In a Nov. 5 letter to university President Wallace Loh and the University’s Sustainability Council, Student Government Association president Jonathan Allen and sustainability director Amelia Avis wrote that they hope to count on “continued action towards a low-carbon future” from this university.
The letter, which comes amid ongoing sustainability efforts from the SGA, is a response to a United Nations report released on Oct. 8 urging countries to commit to carbon neutrality. The report cited the benefits of reducing global warming from 2 to 1.5 degrees Celsius, noting that “by 2100, global sea level would be 10 cm lower.”
Though the UN’s goal — and this university’s goal — is to achieve carbon neutrality by 2050, the SGA felt it could happen much sooner.
“Maryland has traditionally branded itself a leader,” Avis said. “If they really want to be a leader, [the goal] should be pushed up.”
Numerous other schools — including the universities of Florida, Vermont and Montana, have already taken on the 2025 goal.
On Oct. 31, the SGA unanimously approved a resolution to allocate the yearly sustainability fee paid by undergraduate students toward fully offsetting undergraduate commuter emissions. The Nov. 5 letter said this plan will help the university to “reduce emissions by around 11,000 metric tons of CO2 equivalent and get seven percent closer to carbon neutrality.”
The proposal was approved by the university’s Office of Sustainability on Nov. 12. The funds will go toward local projects such as methane capture at landfills and tree planting. Thus, with its approval, Avis said the student body has “immediately erased 7 percent of the university’s overall remaining carbon emissions.”
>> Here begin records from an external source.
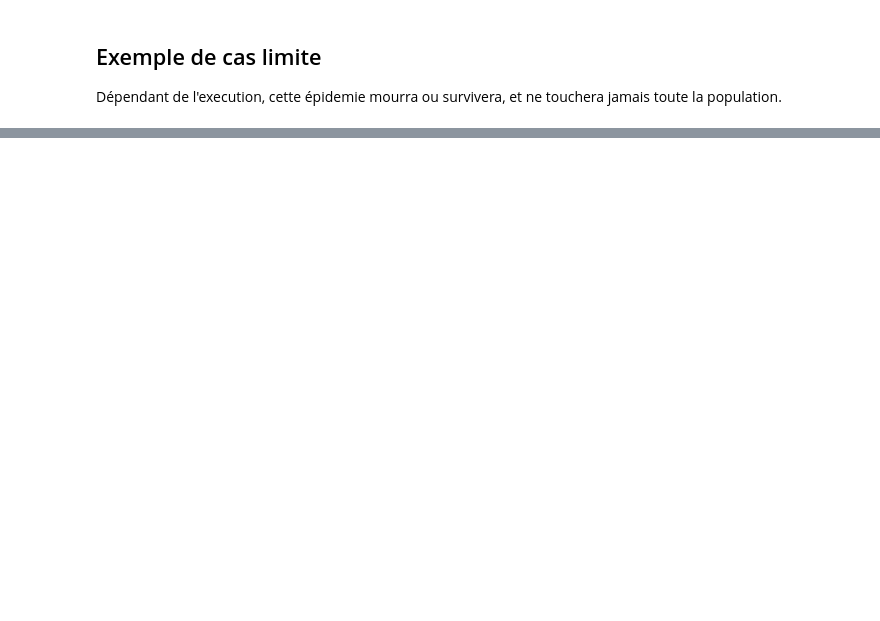
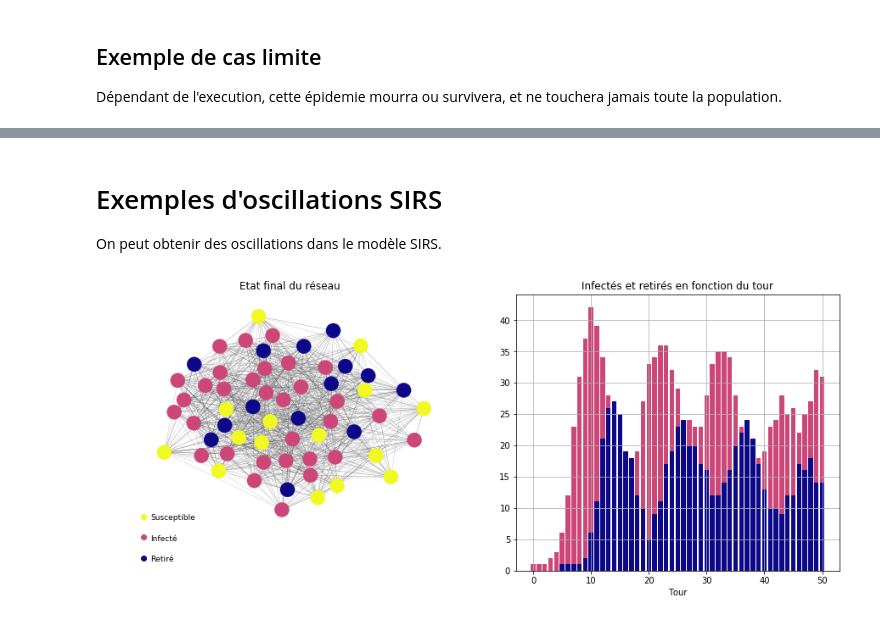
Before and after one commit to farid-fari/epidemics, a Jupyter notebook: epidemics/Exemples.ipynb, the cells around one changed output, grey strips where cells are left out. Saved outputs shown, nothing was run; the diff lists cells and outputs as text; code cells hidden in the pictures; blank space fills up the shorter version.

Commit message:
mise à jour du modèle arbre et ajout de subplots

```diff
--- a/epidemics/Exemples.ipynb
+++ b/epidemics/Exemples.ipynb
@@ -27,0 +32,7 @@ sir.plot(100, 3, 0.05, 20, density=0.07)
+# %% [markdown]
+# Exemples d'oscillations SIRS
+On peut obtenir des oscillations dans le modèle SIRS.
+# %%
+sirs.plot(turns=50)
+# %% [output]
+[figure, added]
```
Also changed, not shown: parts of 7 cells of this notebook, 5 other files.
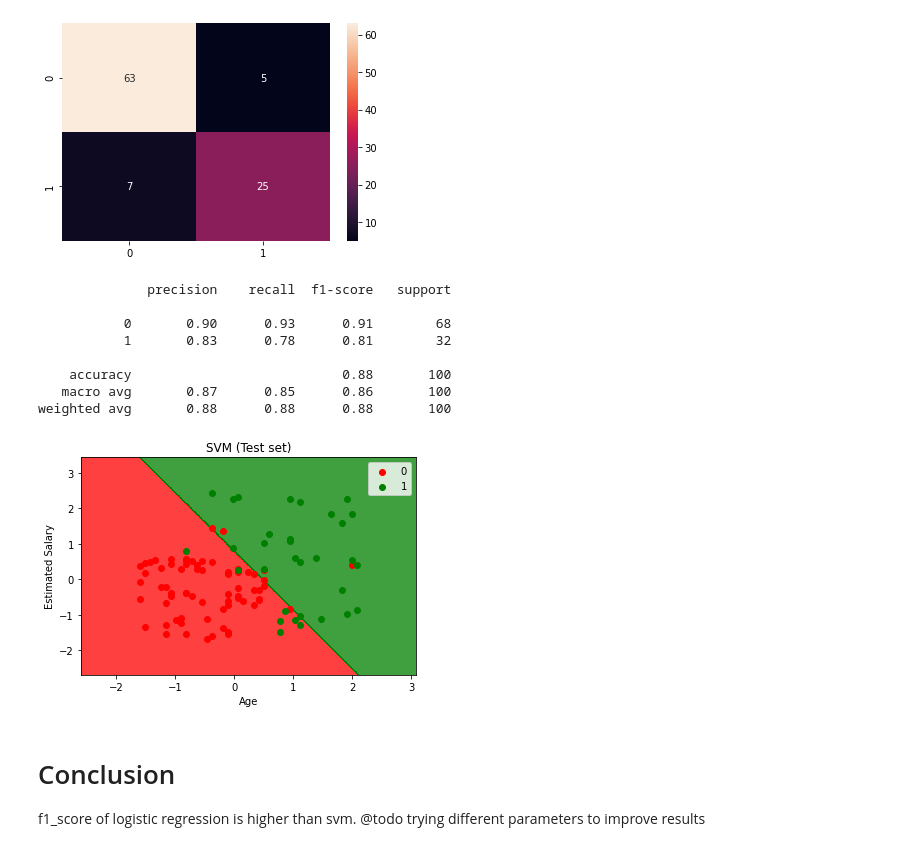
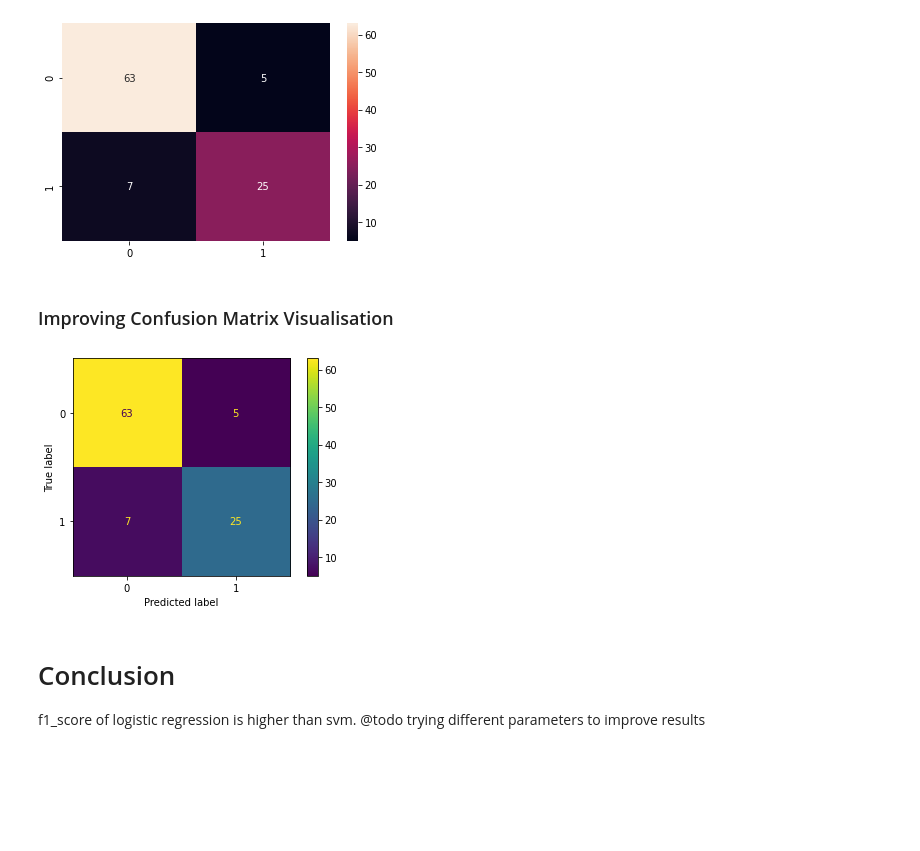
Before and after one commit to rleonhart/rle-machine-learning, a Jupyter notebook: 04-support_vector_machine/100_days_ml/Support vector machine.ipynb, the cells around one changed output. Saved outputs shown, nothing was run; the diff lists cells and outputs as text; code cells hidden in the pictures; blank space fills up the shorter version.

```diff
--- a/04-support_vector_machine/100_days_ml/Support vector machine.ipynb
+++ b/04-support_vector_machine/100_days_ml/Support vector machine.ipynb
@@ -83,46 +156,18 @@ sn.heatmap(df_cm, annot=True, fmt='d')
 # %% [output]
 <AxesSubplot:>
 [figure]
-# %%
-from sklearn.metrics import classification_report
-
-print(classification_report(y_test, y_pred ))
-# %% [output]
-              precision    recall  f1-score   support
-
-           0       0.90      0.93      0.91        68
-           1       0.83      0.78      0.81        32
-
-    accuracy                           0.88       100
-   macro avg       0.87      0.85      0.86       100
-weighted avg       0.88      0.88      0.88       100
-# %%
-import matplotlib.pyplot as plt
-
-from matplotlib.colors import ListedColormap
-
-X_set, y_set = X_test, y_test
-
-X1, X2 = np.meshgrid(np.arange(start = X_set[:, 0].min() - 1, stop = X_set[:, 0].max() + 1, step = 0.01),
-                     np.arange(start = X_set[:, 1].min() - 1, stop = X_set[:, 1].max() + 1, step = 0.01))
-
-plt.contourf(X1, X2, classifier.predict(np.array([X1.ravel(), X2.ravel()]).T).reshape(X1.shape),
-             alpha = 0.75, cmap = ListedColormap(['r', 'g']))
-
-plt.xlim(X1.min(), X1.max())
-plt.ylim(X2.min(), X2.max())
-
-for i, j in enumerate(np.unique(y_set)):
-    plt.scatter(X_set[y_set == j, 0], X_set[y_set == j, 1],
-                color = ListedColormap(['r', 'g'])(i), label = j)
-
-plt.title('SVM (Test set)')
-plt.xlabel('Age')
-plt.ylabel('Estimated Salary')
-plt.legend()
-plt.show()
-# %% [output]
-[figure, removed]
+# %% [markdown]
+### Improving Confusion Matrix Visualisation
+# %%
+from sklearn.metrics import plot_confusion_matrix
+
+import matplotlib.pyplot as plt
+
+plot_confusion_matrix(classifier, X_test, y_test)
+
+plt.show()
+# %% [output]
+[figure, added]
 # %% [markdown]
 # Conclusion
 f1_score of logistic regression is higher than svm.
```
Also changed, not shown: parts of 8 cells of this notebook, 1 other file.
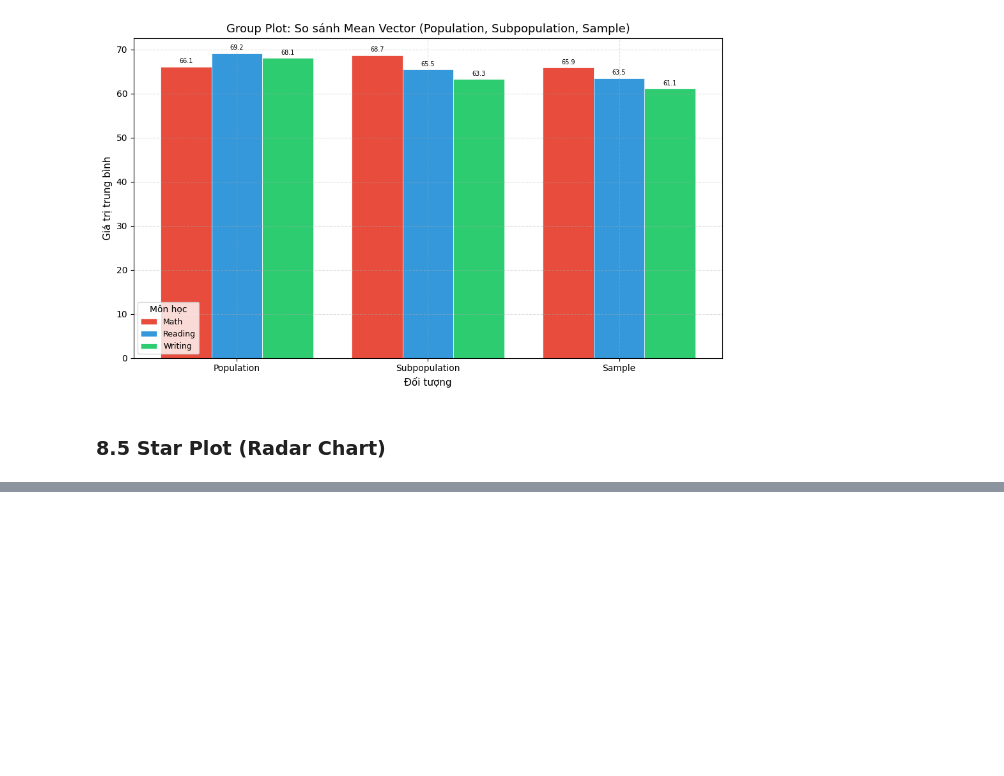
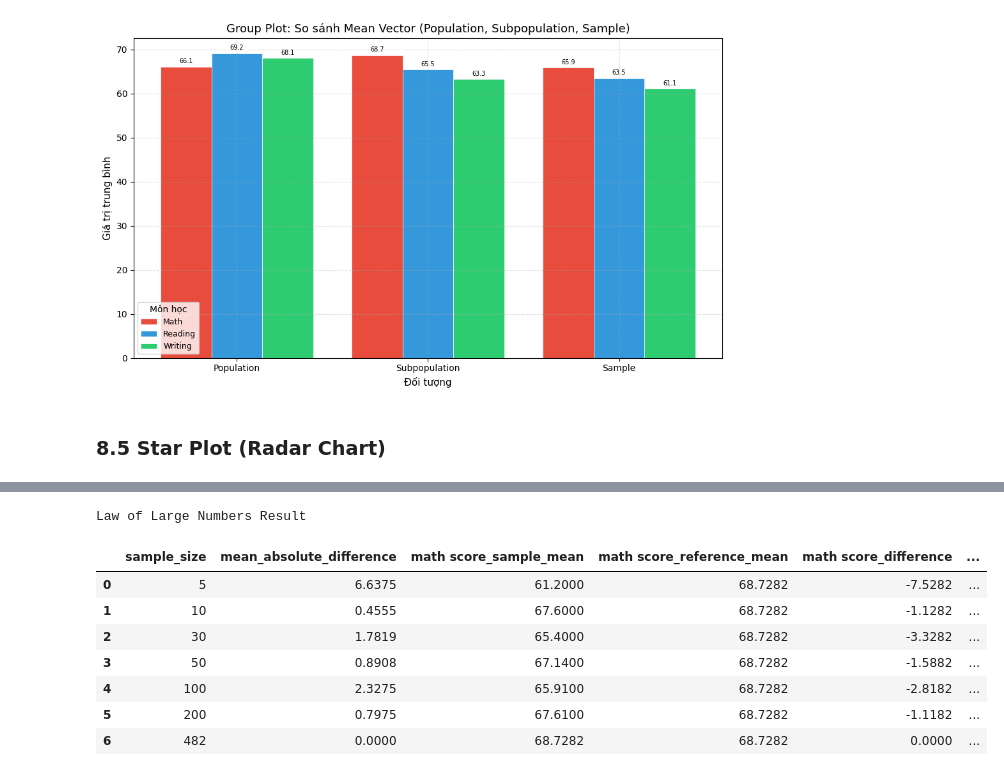
Before and after one commit to ntnthinh205/gk_msa, a Jupyter notebook: multivariate_statistics.ipynb, the cells around one changed output, grey strips where cells are left out. Cells and saved outputs as stored; diff of their text form; code cells hidden in the pictures; blank space fills up the shorter version.

```diff
--- a/multivariate_statistics.ipynb
+++ b/multivariate_statistics.ipynb
@@ -3214,0 +3341,20 @@ plt.show()
+# %%
+lln_result_df = run_law_of_large_numbers_experiment(
+    source_df=lln_source_df,
+    reference_mean_vector=lln_reference_mean_vector,
+    score_cols=score_cols,
+    random_state=RANDOM_STATE
+)
+
+print("Law of Large Numbers Result")
+display(lln_result_df)
+# %% [output]
+Law of Large Numbers Result
+|  | sample_size | mean_absolute_difference | math score_sample_mean | math score_reference_mean | math score_difference | ... |
+| 0 | 5 | 6.6375 | 61.2000 | 68.7282 | -7.5282 | ... |
+| 1 | 10 | 0.4555 | 67.6000 | 68.7282 | -1.1282 | ... |
+| 2 | 30 | 1.7819 | 65.4000 | 68.7282 | -3.3282 | ... |
+| 3 | 50 | 0.8908 | 67.1400 | 68.7282 | -1.5882 | ... |
+| 4 | 100 | 2.3275 | 65.9100 | 68.7282 | -2.8182 | ... |
+| 5 | 200 | 0.7975 | 67.6100 | 68.7282 | -1.1182 | ... |
+| 6 | 482 | 0.0000 | 68.7282 | 68.7282 | 0.0000 | ... |
```
Also changed, not shown: parts of 24 cells of this notebook.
This was one of the three main initiatives that were presented in the letter. The two others revolve around reducing other transportation emissions, such as “UMD fleet vehicles,” and altering the university’s power plant.
To be realized, the 2025 goal would first have to be endorsed by the sustainability office, which would make an amendment to its original Climate Action plan. Then comes the implementation of sustainable projects to reach this goal.
Mark Stewart, the office’s sustainability manager, said he feels the 2025 goal would be a significant logistical challenge for the university.
“We don’t know yet as a university if we can achieve it by 2025,” Stewart said. “[It] may be possible, but we do need to develop the final strategies for getting there.”
The university has already successfully halved carbon emissions three years early — a goal that was originally set for 2020. However, achieving full carbon neutrality is a much larger feat.
Stewart said he is also hopeful the university can reduce commuter emissions for graduate students, professors and others with the increased attention to ride-sharing apps and promotion of the Purple Line.
Avis, a senior government and politics major, added that this university’s Department of Transportation Services could implement electric-powered buses to reduce on-campus emissions, and that the university could build more dorms on and around campus to decrease the number of students who need to commute.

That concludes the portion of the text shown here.